WHAT IS BEING ASKED
For the data below, work out the number of lines containing the string "from" and answer with that number only.
[RECORDED INFORMATION — start]
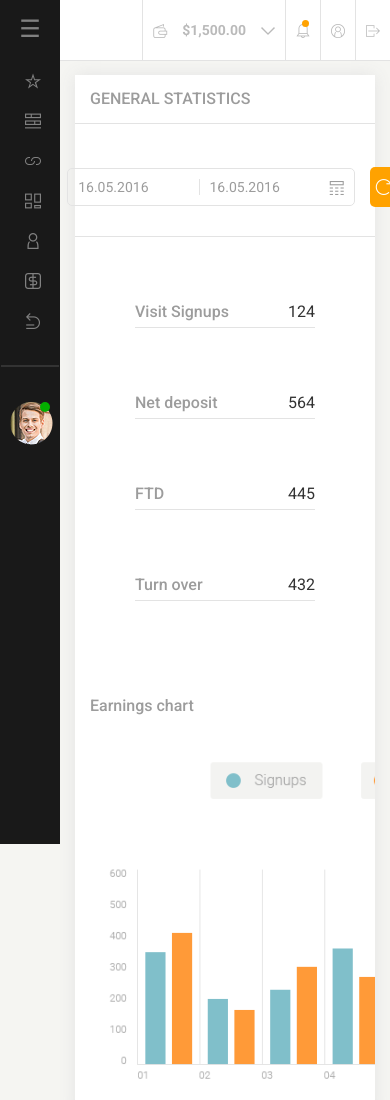
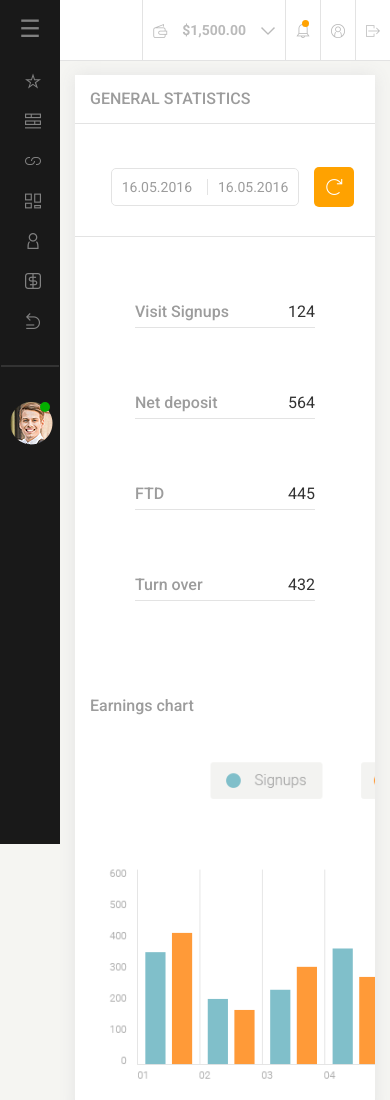
Before and after one commit to grzegorz-jodlowski/dashboard-project, a website: page src/index.html in a window 390 px wide. Shown: the top 1100 px of the page. Drawn offline with nearby package versions, Linux system fonts and the light colour scheme; files that its build step writes are made by us from their sources.

Commit message:
Add media queries to dates section

```diff
--- a/src/sass/sections/_main-content.scss
+++ b/src/sass/sections/_main-content.scss
@@ -48,6 +48,10 @@
   margin: 15px;
   font-size: $paragraph-font-size;
 
+  @media (max-width: 370px) {
+    @include flex(row, wrap, center, center);
+  }
+
   &:hover {
     transition: $transition;
     color: $black;
@@ -57,11 +61,36 @@
   &__date-from {
     padding-right: 50px;
     border-right: $border;
+
+    @media (max-width: 500px) {
+      padding-right: 15px;
+    }
+    @media (max-width: 370px) {
+      padding: 10px;
+      border-right: none;
+      border-bottom: $border;
+    }
   }
 
   &__date-to {
     padding-right: 50px;
     padding-left: 10px;
+
+    @media (max-width: 500px) {
+      padding-right: 15px;
+    }
+    @media (max-width: 425px) {
+      padding-right: 0;
+    }
+    @media (max-width: 370px) {
+      padding: 10px;
+    }
+  }
+
+  &__date-icon {
+    @media (max-width: 425px) {
+      display: none;
+    }
   }
 }
 
```
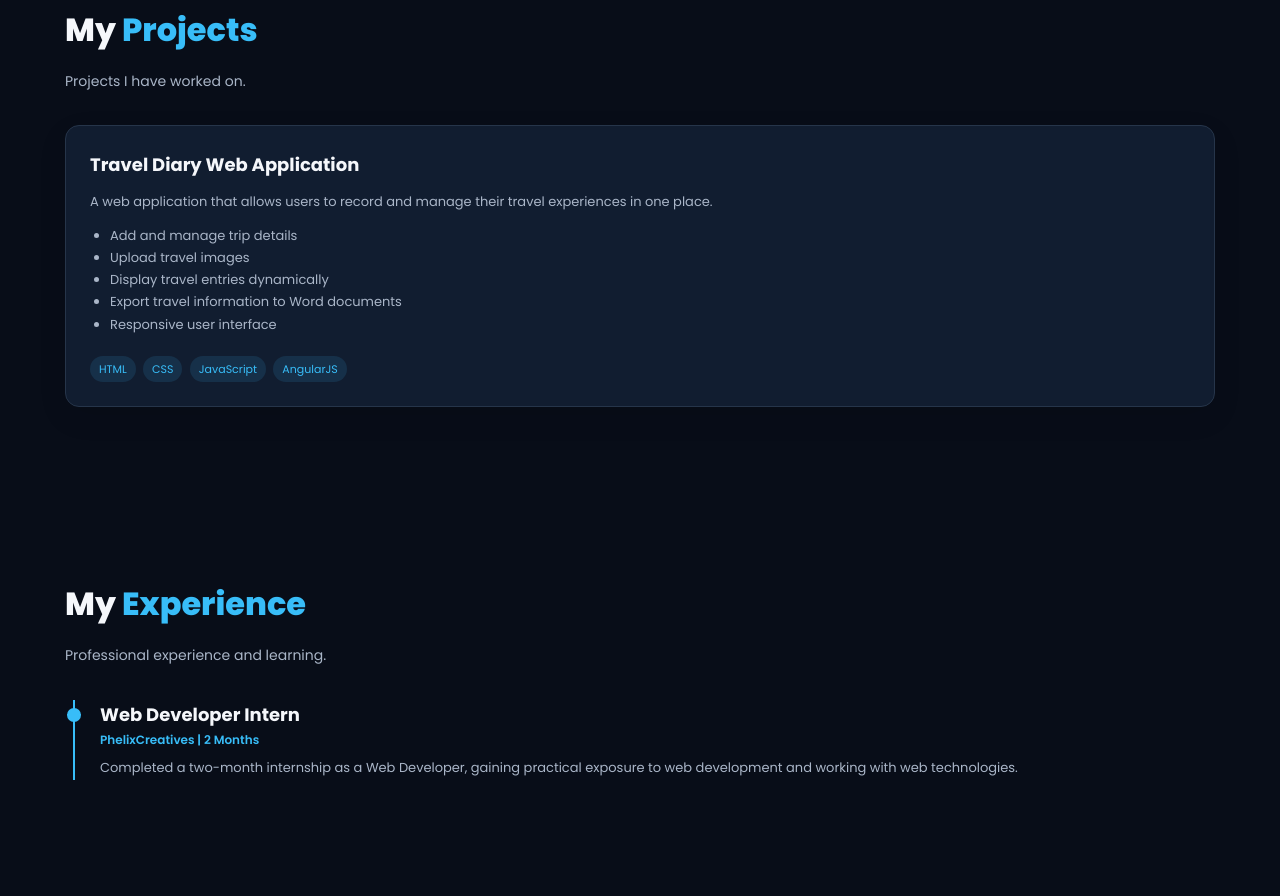
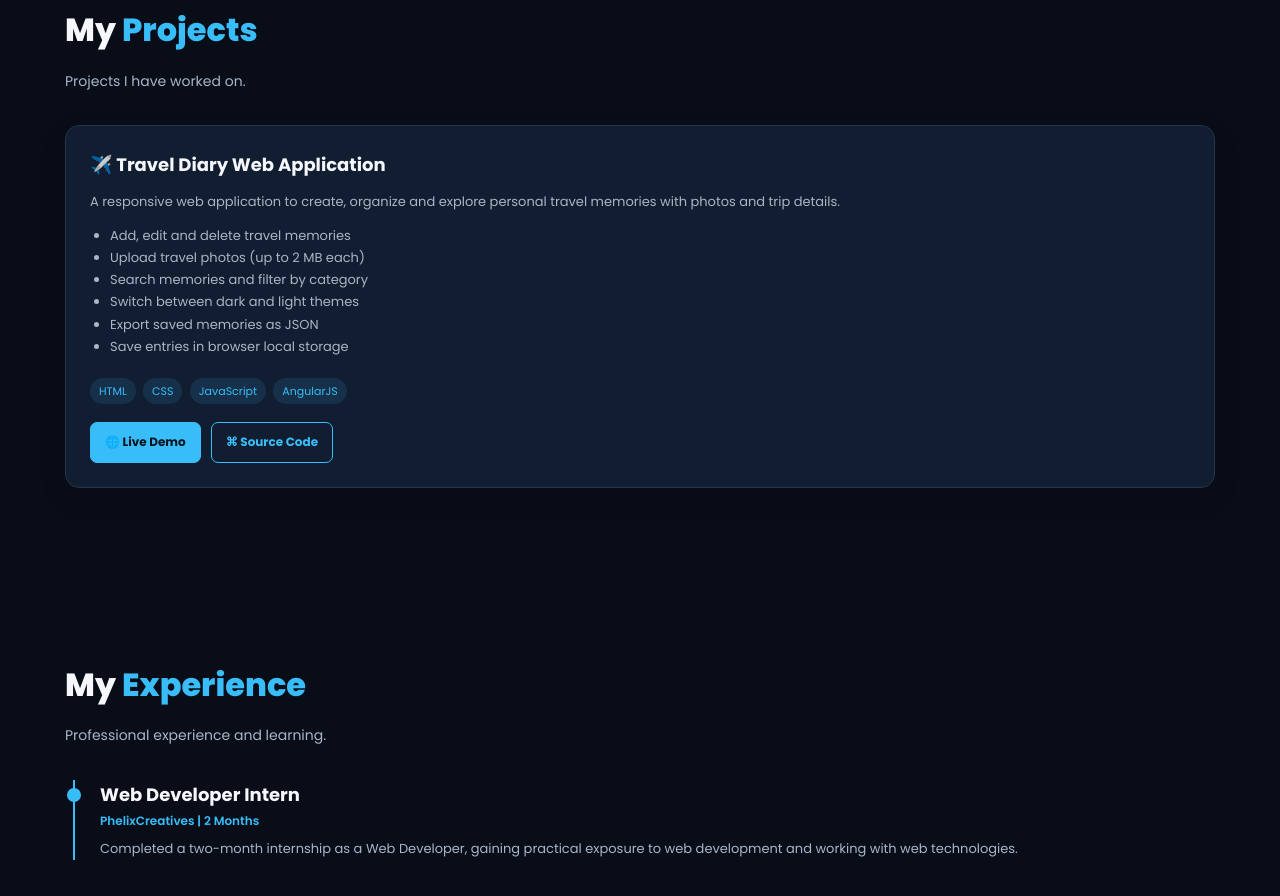
Before and after one commit to sarthakshelar10/aws-static-website, a plain HTML site: page index.html in a window 1280 px wide. Shown: the part 1827-2723 px from the top of the page. Drawn offline with Linux system fonts and the light colour scheme.

Commit message:
Add files via upload
Add Travel Diary project links

```diff
--- a/index.html
+++ b/index.html
@@ -1,4 +1,3 @@
-
 <!DOCTYPE html>
 <html lang="en">
 <head>
@@ -6,9 +5,7 @@
 <meta name="viewport" content="width=device-width, initial-scale=1.0">
 <title>Sarthak Shelar | Portfolio</title>
 <meta name="description" content="Sarthak Shelar - Aspiring Cloud Engineer and Web Developer">
-
 <link href="https://fonts.googleapis.com/css2?family=Poppins:wght@300;400;500;600;700;800&display=swap" rel="stylesheet">
-
 <style>
 :root {
   --bg:#080d18;
@@ -32,7 +29,6 @@ body.light {
 body{font-family:Poppins,sans-serif;background:var(--bg);color:var(--text);line-height:1.7;transition:.3s}
 a{text-decoration:none;color:inherit}
 .container{width:90%;max-width:1150px;margin:auto}
-
 header{position:sticky;top:0;z-index:100;background:var(--nav);backdrop-filter:blur(15px);border-bottom:1px solid var(--border)}
 .navbar{min-height:72px;display:flex;align-items:center;justify-content:space-between;gap:15px;flex-wrap:wrap}
 .logo{font-size:22px;font-weight:800;color:var(--accent);white-space:nowrap}
@@ -40,7 +36,6 @@ header{position:sticky;top:0;z-index:100;background:var(--nav);backdrop-filter:b
 .links a{font-size:12px;color:var(--muted);transition:.3s}
 .links a:hover{color:var(--accent)}
 .theme-btn{background:var(--card);color:var(--text);border:1px solid var(--border);padding:9px 13px;border-radius:25px;cursor:pointer;font-family:inherit;font-size:12px;white-space:nowrap}
-
 section{padding:85px 0;scroll-margin-top:75px}
 .hero{min-height:87vh;display:flex;align-items:center;background:radial-gradient(circle at 80% 35%,rgba(56,189,248,.13),transparent 35%)}
 .hero-grid{display:grid;grid-template-columns:1.4fr .8fr;align-items:center;gap:55px}
@@ -56,7 +51,6 @@ h1{font-size:clamp(38px,5vw,62px);line-height:1.2;margin-bottom:17px;font-weight
 .profile-wrap{display:flex;justify-content:center;align-items:center}
 .profile-ring{width:min(320px,75vw);aspect-ratio:1;border-radius:50%;padding:8px;background:linear-gradient(135deg,var(--accent),#6756e8);box-shadow:0 0 45px rgba(56,189,248,.22)}
 .profile-ring img{width:100%;height:100%;border-radius:50%;object-fit:cover;object-position:center 25%;border:5px solid var(--bg);display:block}
-
 .section-title{font-size:32px;font-weight:800;margin-bottom:12px}
 .section-title span{color:var(--accent)}
 .description{margin-bottom:32px;max-width:700px}
@@ -71,6 +65,8 @@ h1{font-size:clamp(38px,5vw,62px);line-height:1.2;margin-bottom:17px;font-weight
 .card h3{font-size:18px;margin-bottom:10px}
 .card ul{padding-left:20px;margin-top:12px}
 .tag{display:inline-block;background:rgba(56,189,248,.12);color:var(--accent);padding:4px 9px;border-radius:20px;font-size:11px;margin:5px 3px 0 0}
+.project-actions{display:flex;gap:10px;flex-wrap:wrap;margin-top:18px}
+.project-actions .btn{font-size:12px;padding:9px 14px}
 .timeline{border-left:2px solid var(--accent);padding-left:25px;margin-left:8px}
 .item{position:relative;margin-bottom:30px}
 .item:before{content:"";position:absolute;left:-33px;top:8px;width:14px;height:14px;border-radius:50%;background:var(--accent)}
@@ -84,7 +80,6 @@ h1{font-size:clamp(38px,5vw,62px);line-height:1.2;margin-bottom:17px;font-weight
 .linkedin-link{display:inline-flex;align-items:center;gap:8px;color:#0a66c2!important;font-weight:700}
 .linkedin-icon{background:#0a66c2;color:white;width:22px;height:22px;display:inline-flex;align-items:center;justify-content:center;border-radius:4px;font-weight:800;font-size:14px}
 footer{text-align:center;padding:25px;border-top:1px solid var(--border);color:var(--muted);font-size:12px}
-
 @media(max-width:850px){
  .hero-grid{grid-template-columns:1fr;gap:35px;text-align:center}
  .profile-wrap{grid-row:1}
@@ -105,13 +100,10 @@ footer{text-align:center;padding:25px;border-top:1px solid var(--border);color:v
 }
 </style>
 </head>
-
 <body>
-
 <header>
 <div class="container navbar">
 <a href="#home" class="logo">Sarthak Shelar</a>
-
 <nav class="links">
 <a href="#home">Home</a>
 <a href="#about">About</a>
@@ -121,37 +113,28 @@ footer{text-align:center;padding:25px;border-top:1px solid var(--border);color:v
 <a href="#education">Education</a>
 <a href="#contact">Contact</a>
 </nav>
-
 <button class="theme-btn" id="themeToggle">☀️ Light Mode</button>
 </div>
 </header>
 
 <section class="hero" id="home">
 <div class="container hero-grid">
-
 <div>
 <div class="eyebrow">WELCOME TO MY PORTFOLIO</div>
 <h1>Hi, I'm <span class="highlight">Sarthak Shelar</span></h1>
 <h3>Aspiring Cloud Engineer & Web Developer</h3>
-<p>
-Computer Science graduate passionate about web development,
-AWS cloud computing and building practical digital solutions.
-I enjoy exploring new technologies and creating useful applications.
-</p>
-
+<p>Computer Science graduate passionate about web development, AWS cloud computing and building practical digital solutions. I enjoy exploring new technologies and creating useful applications.</p>
 <div class="hero-buttons">
 <a href="#projects" class="btn">Explore My Work</a>
 <a href="#contact" class="btn btn-outline">Contact Me</a>
 <a href="Sarthak%20Shelar%20Resume.pdf" class="btn" download>⬇ Download Resume</a>
 </div>
 </div>
-
 <div class="profile-wrap">
 <div class="profile-ring">
 <img src="Profile%20photo.jpg" alt="Sarthak Shelar profile photo">
 </div>
 </div>
-
 </div>
 </section>
 
@@ -161,17 +144,11 @@ I enjoy exploring new technologies and creating useful applications.
 <p class="description">A little introduction about myself.</p>
 <div class="box">
 <p>
-I am a Computer Science graduate from Karmaveer Bhaurao Patil
-College, Vashi. I am interested in web development, cloud computing
-and modern technologies.
+I am a Computer Science graduate from Karmaveer Bhaurao Patil College, Vashi. I am interested in web development, cloud computing and modern technologies.
 <br><br>
-I have practical experience developing web applications and
-knowledge of AWS cloud services, databases and programming concepts.
-I enjoy learning new technologies and applying my knowledge to
-real-world projects.
+I have practical experience developing web applications and knowledge of AWS cloud services, databases and programming concepts. I enjoy learning new technologies and applying my knowledge to real-world projects.
 <br><br>
-My goal is to grow as a technology professional and contribute
-to meaningful software and cloud solutions.
+My goal is to grow as a technology professional and contribute to meaningful software and cloud solutions.
 </p>
 </div>
 </div>
@@ -204,20 +181,25 @@ to meaningful software and cloud solutions.
 <p class="description">Projects I have worked on.</p>
 <div class="cards">
 <div class="card">
-<h3>Travel Diary Web Application</h3>
-<p>A web application that allows users to record and manage their travel experiences in one place.</p>
+<h3>✈️ Travel Diary Web Application</h3>
+<p>A responsive web application to create, organize and explore personal travel memories with photos and trip details.</p>
 <ul>
-<li>Add and manage trip details</li>
-<li>Upload travel images</li>
-<li>Display travel entries dynamically</li>
-<li>Export travel information to Word documents</li>
-<li>Responsive user interface</li>
+<li>Add, edit and delete travel memories</li>
+<li>Upload travel photos (up to 2 MB each)</li>
+<li>Search memories and filter by category</li>
+<li>Switch between dark and light themes</li>
+<li>Export saved memories as JSON</li>
+<li>Save entries in browser local storage</li>
 </ul>
 <div style="margin-top:15px">
 <span class="tag">HTML</span>
 <span class="tag">CSS</span>
 <span class="tag">JavaScript</span>
 <span class="tag">AngularJS</span>
+</div>
+<div class="project-actions">
+<a class="btn" href="https://sarthakshelar10.github.io/travel-diary/" target="_blank" rel="noopener noreferrer">🌐 Live Demo</a>
+<a class="btn btn-outline" href="https://github.com/sarthakshelar10/travel-diary" target="_blank" rel="noopener noreferrer">⌘ Source Code</a>
 </div>
 </div>
 </div>
@@ -256,23 +238,19 @@ to meaningful software and cloud solutions.
 <div class="container">
 <h2 class="section-title">Contact <span>Me</span></h2>
 <p class="description">Feel free to contact me for opportunities and collaboration.</p>
-
 <div class="contact">
 <div class="contact-card">
 <h3>Email</h3>
 <a href="mailto:shelarsarthak10@gmail.com">shelarsarthak10@gmail.com</a>
 </div>
-
 <div class="contact-card">
 <h3>Phone</h3>
 <a href="tel:+919152396069">+91 9152396069</a>
 </div>
-
 <div class="contact-card">
 <h3>GitHub</h3>
 <a href="https://github.com/sarthakshelar10" target="_blank" rel="noopener noreferrer">github.com/sarthakshelar10</a>
 </div>
-
 <div class="contact-card">
 <h3>LinkedIn</h3>
 <a class="linkedin-link" href="https://www.linkedin.com/in/sarthak-shelar-97b32026b/" target="_blank" rel="noopener noreferrer">
@@ -280,33 +258,26 @@ to meaningful software and cloud solutions.
 Connect on LinkedIn
 </a>
 </div>
-
 </div>
 </div>
 </section>
-
 <footer>© 2026 Sarthak Shelar. All Rights Reserved.</footer>
-
 <script>
 (function(){
 const button=document.getElementById("themeToggle");
-
 function setTheme(theme){
 document.body.classList.toggle("light",theme==="light");
 button.textContent=theme==="light"?"🌙 Dark Mode":"☀️ Light Mode";
 try{localStorage.setItem("portfolio-theme",theme)}catch(error){}
 }
-
 let savedTheme="dark";
 try{savedTheme=localStorage.getItem("portfolio-theme")||"dark"}catch(error){}
 setTheme(savedTheme);
-
 button.addEventListener("click",function(){
 const nextTheme=document.body.classList.contains("light")?"dark":"light";
 setTheme(nextTheme);
 });
 })();
 </script>
-
 </body>
 </html>
```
[RECORDED INFORMATION — finish]
EXERCISE RESULT
5